Look at Exercise 20.2. Compute the opportunity costs of producing sweaters and wine in both France and Tunisia. Who has the lowest opportunity cost of producing sweaters and who has the lowest opportunity cost of producing wine? Explain what it means to have a lower opportunity cost.
You just overheard your friend say the following: “Poor countries like Malawi have no absolute advantages. They have poor soil, low investments in formal education and hence low-skill workers, no capital, and no natural resources to speak of. Because they have no advantage, they cannot benefit from trade.” How would you respond?
Look at Table 20.9. Is there a range of trades for which there will be no gains?
You just got a job in Washington, D.C. You move into an apartment with some acquaintances. All your roommates, however, are slackers and do not clean up after themselves. You, on the other hand, can clean faster than each of them. You determine that you are 70% faster at dishes and 10% faster with vacuuming. All of these tasks have to be done daily. Which jobs should you assign to your roommates to get the most free time overall?
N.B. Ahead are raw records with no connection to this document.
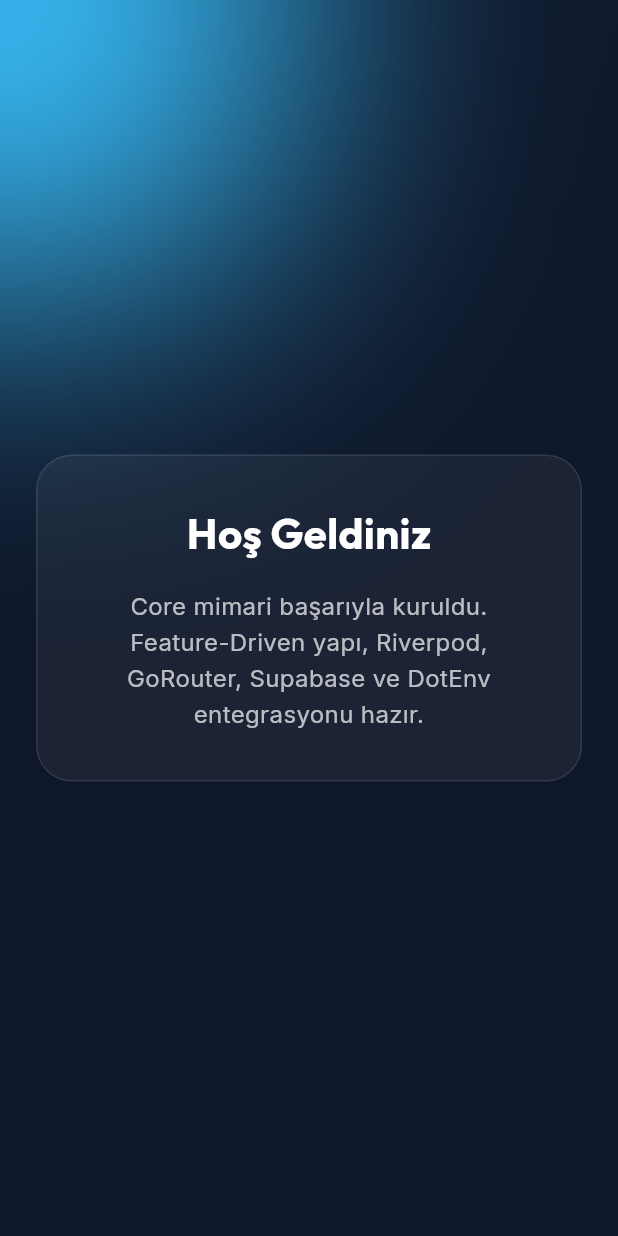
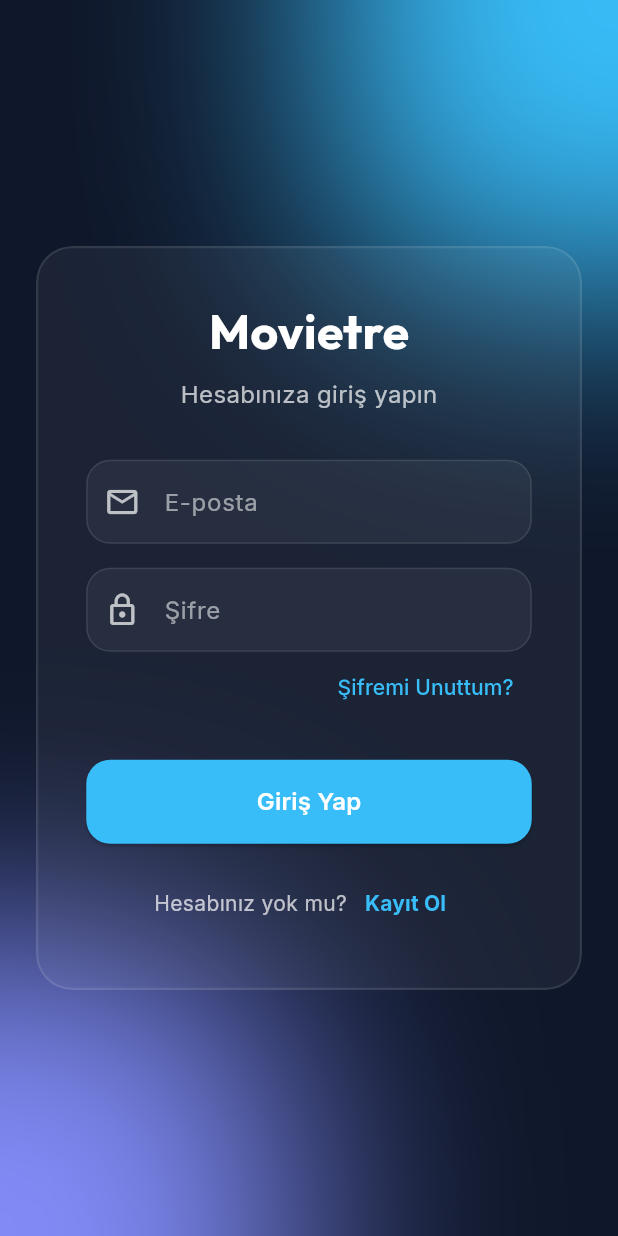
Before and after one commit to lightM3/Movieatre, a Flutter app: the screen it shows after launch, on a phone screen of 412 x 824 dp. Run offline on Flutter 3.47's test engine with Material 3 defaults, Android fonts, the light colour scheme and no system bars; our stand-ins replace flutter_riverpod, go_router, google_fonts, riverpod_annotation, supabase_flutter; accounts and stored records are empty; generated files the repository leaves out were written again.

Commit message:
feat: implement supabase auth flow, routing guards and user profile triggers

```diff
--- a/lib/core/routing/route_names.dart
+++ b/lib/core/routing/route_names.dart
@@ -1,9 +1,13 @@
 class RouteNames {
   static const String splash = 'splash';
   static const String home = 'home';
+  static const String login = 'login';
+  static const String register = 'register';
 }
 
 class RoutePaths {
   static const String splash = '/';
   static const String home = '/home';
+  static const String login = '/login';
+  static const String register = '/register';
 }
--- /dev/null
+++ b/lib/features/auth/presentation/login_screen.dart
@@ -0,0 +1,231 @@
+import 'dart:ui';
+import 'package:flutter/material.dart';
+import 'package:flutter_riverpod/flutter_riverpod.dart';
+import 'package:go_router/go_router.dart';
+import 'package:google_fonts/google_fonts.dart';
+import '../../../../core/routing/route_names.dart';
+import '../domain/auth_controller.dart';
+import 'widgets/auth_field.dart';
+import 'widgets/glass_container.dart';
+
+class LoginScreen extends ConsumerStatefulWidget {
+  const LoginScreen({super.key});
+
+  @override
+  ConsumerState<LoginScreen> createState() => _LoginScreenState();
+}
+
+class _LoginScreenState extends ConsumerState<LoginScreen> {
+  final _formKey = GlobalKey<FormState>();
+  final _emailController = TextEditingController();
+  final _passwordController = TextEditingController();
+
+  @override
+  void dispose() {
+    _emailController.dispose();
+    _passwordController.dispose();
+    super.dispose();
+  }
+
+  void _onSignIn() {
+    if (_formKey.currentState!.validate()) {
+      ref.read(authControllerProvider.notifier).signIn(
+        _emailController.text.trim(),
+        _passwordController.text,
+      );
+    }
+  }
+
+  void _onResetPassword() {
+    final email = _emailController.text.trim();
+    if (email.isEmpty || !email.contains('@')) {
+      ScaffoldMessenger.of(context).showSnackBar(
+        SnackBar(
+          content: Text(
+            'Lütfen şifre sıfırlama için geçerli bir e-posta girin.',
+            style: GoogleFonts.inter(color: Colors.white),
+          ),
+          backgroundColor: Colors.redAccent,
+        ),
+      );
+      return;
+    }
+    ref.read(authControllerProvider.notifier).resetPassword(email);
+  }
+
+  @override
+  Widget build(BuildContext context) {
+    ref.listen<AsyncValue<void>>(
+      authControllerProvider,
+      (previous, state) {
+        if (state.hasError && !state.isLoading) {
+          ScaffoldMessenger.of(context).showSnackBar(
+            SnackBar(
+              content: Text(
+                state.error.toString(),
+                style: GoogleFonts.inter(color: Colors.white),
+              ),
+              backgroundColor: Colors.redAccent,
+              behavior: SnackBarBehavior.floating,
+              shape: RoundedRectangleBorder(borderRadius: BorderRadius.circular(12)),
+            ),
+          );
+        } else if (previous != null && previous.isLoading && !state.isLoading && !state.hasError) {
+          // Success (can be reset password success or login success)
+          // GoRouter refreshListenable handles login redirect automatically.
+        }
+      },
+    );
+
+    final authState = ref.watch(authControllerProvider);
+
+    return Scaffold(
+      backgroundColor: const Color(0xFF0F172A),
+      body: Stack(
+        children: [
+          // Background blobs
+          Positioned(
+            top: -50,
+            right: -50,
+            child: Container(
+              width: 250,
+              height: 250,
+              decoration: const BoxDecoration(
+                shape: BoxShape.circle,
+                color: Color(0xFF38BDF8),
+              ),
+            ),
+          ),
+          Positioned(
+            bottom: -100,
+            left: -100,
+            child: Container(
+              width: 300,
+              height: 300,
+              decoration: const BoxDecoration(
+                shape: BoxShape.circle,
+                color: Color(0xFF818CF8),
+              ),
+            ),
+          ),
+          Positioned.fill(
+            child: BackdropFilter(
+              filter: ImageFilter.blur(sigmaX: 80, sigmaY: 80),
+              child: const SizedBox(),
+            ),
+          ),
+
+          SafeArea(
+            child: Center(
+              child: SingleChildScrollView(
+                padding: const EdgeInsets.symmetric(horizontal: 24.0),
+                child: GlassContainer(
+                  child: Form(
+                    key: _formKey,
+                    child: Column(
+                      mainAxisSize: MainAxisSize.min,
+                      children: [
+                        Text(
+                          'Movietre',
+                          style: GoogleFonts.outfit(
+                            fontSize: 32,
+                            fontWeight: FontWeight.bold,
+                            color: Colors.white,
+                          ),
+                        ),
+                        const SizedBox(height: 8),
+                        Text(
+                          'Hesabınıza giriş yapın',
+                          style: GoogleFonts.inter(
+                            color: Colors.white70,
+                            fontSize: 16,
+                          ),
+                        ),
+                        const SizedBox(height: 32),
+                        AuthField(
+                          controller: _emailController,
+                          hintText: 'E-posta',
+                          icon: Icons.email_outlined,
+                          validator: (val) => val != null && val.contains('@') ? null : 'Geçerli bir e-posta giriniz',
+                        ),
+                        const SizedBox(height: 16),
+                        AuthField(
+                          controller: _passwordController,
+                          hintText: 'Şifre',
+                          icon: Icons.lock_outline,
+                          isPassword: true,
+                          validator: (val) => val != null && val.length >= 6 ? null : 'Şifre en az 6 karakter olmalı',
+                        ),
+                        Align(
+                          alignment: Alignment.centerRight,
+                          child: TextButton(
+                            onPressed: authState.isLoading ? null : _onResetPassword,
+                            child: Text(
+                              'Şifremi Unuttum?',
+                              style: GoogleFonts.inter(color: const Color(0xFF38BDF8)),
+                            ),
+                          ),
+                        ),
+                        const SizedBox(height: 24),
+                        SizedBox(
+                          width: double.infinity,
+                          height: 56,
+                          child: ElevatedButton(
+                            onPressed: authState.isLoading ? null : _onSignIn,
+                            style: ElevatedButton.styleFrom(
+                              backgroundColor: const Color(0xFF38BDF8),
+                              foregroundColor: Colors.white,
+                              shape: RoundedRectangleBorder(
+                                borderRadius: BorderRadius.circular(16),
+                              ),
+                            ),
+                            child: authState.isLoading
+                                ? const SizedBox(
+                                    height: 24,
+                                    width: 24,
+                                    child: CircularProgressIndicator(
+                                      color: Colors.white,
+                                      strokeWidth: 2,
+                                    ),
+                                  )
+                                : Text(
+                                    'Giriş Yap',
+                                    style: GoogleFonts.inter(
+                                      fontSize: 16,
+                                      fontWeight: FontWeight.w600,
+                                    ),
+                                  ),
+                          ),
+                        ),
+                        const SizedBox(height: 16),
+                        Row(
+                          mainAxisAlignment: MainAxisAlignment.center,
+                          children: [
+                            Text(
+                              'Hesabınız yok mu?',
+                              style: GoogleFonts.inter(color: Colors.white70),
+                            ),
+                            TextButton(
+                              onPressed: () => context.goNamed(RouteNames.register),
+                              child: Text(
+                                'Kayıt Ol',
+                                style: GoogleFonts.inter(
+                                  color: const Color(0xFF38BDF8),
+                                  fontWeight: FontWeight.bold,
+                                ),
+                              ),
+                            ),
+                          ],
+                        ),
+                      ],
+                    ),
+                  ),
+                ),
+              ),
+            ),
+          ),
+        ],
+      ),
+    );
+  }
+}
--- /dev/null
+++ b/lib/features/auth/presentation/widgets/auth_field.dart
@@ -0,0 +1,49 @@
+import 'package:flutter/material.dart';
+import 'package:google_fonts/google_fonts.dart';
+
+class AuthField extends StatelessWidget {
+  final String hintText;
+  final IconData icon;
+  final bool isPassword;
+  final TextEditingController controller;
+  final String? Function(String?)? validator;
+
+  const AuthField({
+    super.key,
+    required this.hintText,
+    required this.icon,
+    required this.controller,
+    this.isPassword = false,
+    this.validator,
+  });
+
+  @override
+  Widget build(BuildContext context) {
+    return TextFormField(
+      controller: controller,
+      obscureText: isPassword,
+      style: GoogleFonts.inter(color: Colors.white),
+      validator: validator,
+      decoration: InputDecoration(
+        hintText: hintText,
+        hintStyle: GoogleFonts.inter(color: Colors.white54),
+        prefixIcon: Icon(icon, color: Colors.white70),
+        filled: true,
+        fillColor: Colors.white.withValues(alpha: 0.05),
+        border: OutlineInputBorder(
+          borderRadius: BorderRadius.circular(16),
+          borderSide: BorderSide.none,
+        ),
+        enabledBorder: OutlineInputBorder(
+          borderRadius: BorderRadius.circular(16),
+          borderSide: BorderSide(color: Colors.white.withValues(alpha: 0.1)),
+        ),
+        focusedBorder: OutlineInputBorder(
+          borderRadius: BorderRadius.circular(16),
+          borderSide: const BorderSide(color: Color(0xFF38BDF8)),
+        ),
+        errorStyle: GoogleFonts.inter(color: Colors.redAccent),
+      ),
+    );
+  }
+}
--- /dev/null
+++ b/lib/features/auth/presentation/widgets/glass_container.dart
@@ -0,0 +1,35 @@
+import 'dart:ui';
+import 'package:flutter/material.dart';
+
+class GlassContainer extends StatelessWidget {
+  final Widget child;
+  final EdgeInsetsGeometry padding;
+
+  const GlassContainer({
+    super.key,
+    required this.child,
+    this.padding = const EdgeInsets.all(32),
+  });
+
+  @override
+  Widget build(BuildContext context) {
+    return ClipRRect(
+      borderRadius: BorderRadius.circular(24),
+      child: BackdropFilter(
+        filter: ImageFilter.blur(sigmaX: 20, sigmaY: 20),
+        child: Container(
+          padding: padding,
+          decoration: BoxDecoration(
+            color: Colors.white.withValues(alpha: 0.05),
+            borderRadius: BorderRadius.circular(24),
+            border: Border.all(
+              color: Colors.white.withValues(alpha: 0.1),
+              width: 1.5,
+            ),
+          ),
+          child: child,
+        ),
+      ),
+    );
+  }
+}
--- a/lib/features/home/presentation/home_screen.dart
+++ b/lib/features/home/presentation/home_screen.dart
@@ -39,10 +39,10 @@
                 child: Container(
                   padding: const EdgeInsets.all(32),
                   decoration: BoxDecoration(
-                    color: Colors.white.withOpacity(0.05),
+                    color: Colors.white.withValues(alpha: 0.05),
                     borderRadius: BorderRadius.circular(24),
                     border: Border.all(
-                      color: Colors.white.withOpacity(0.1),
+                      color: Colors.white.withValues(alpha: 0.1),
                       width: 1,
                     ),
                   ),
```
Also changed, not shown: lib/core/routing/app_router.dart (+52 -0 lines), lib/features/auth/data/auth_repository.dart (added, +62 -0 lines), lib/features/auth/domain/auth_controller.dart (added, +48 -0 lines), lib/features/auth/presentation/register_screen.dart (added, +238 -0 lines), lib/features/splash/presentation/splash_screen.dart (+7 -1 lines), lib/core/routing/app_router.g.dart, lib/features/auth/data/auth_repository.g.dart (added), lib/features/auth/domain/auth_controller.g.dart (added), 2 other files.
Assume you have the same number of hours to devote to cleaning. Now, since you are faster, you seem to get done quicker than your roommate. What sorts of problems may this create? Can you imagine a trade-related analogy to this problem?
Does intra-industry trade contradict the theory of comparative advantage?
Do consumers benefit from intra-industry trade?
Why might intra-industry trade seem surprising from the point of view of comparative advantage?
In World Trade Organization meetings, what do you think low-income countries lobby for?
Why might a low-income country put up barriers to trade, such as tariffs on imports?
Can a nation’s comparative advantage change over time? What factors would make it change?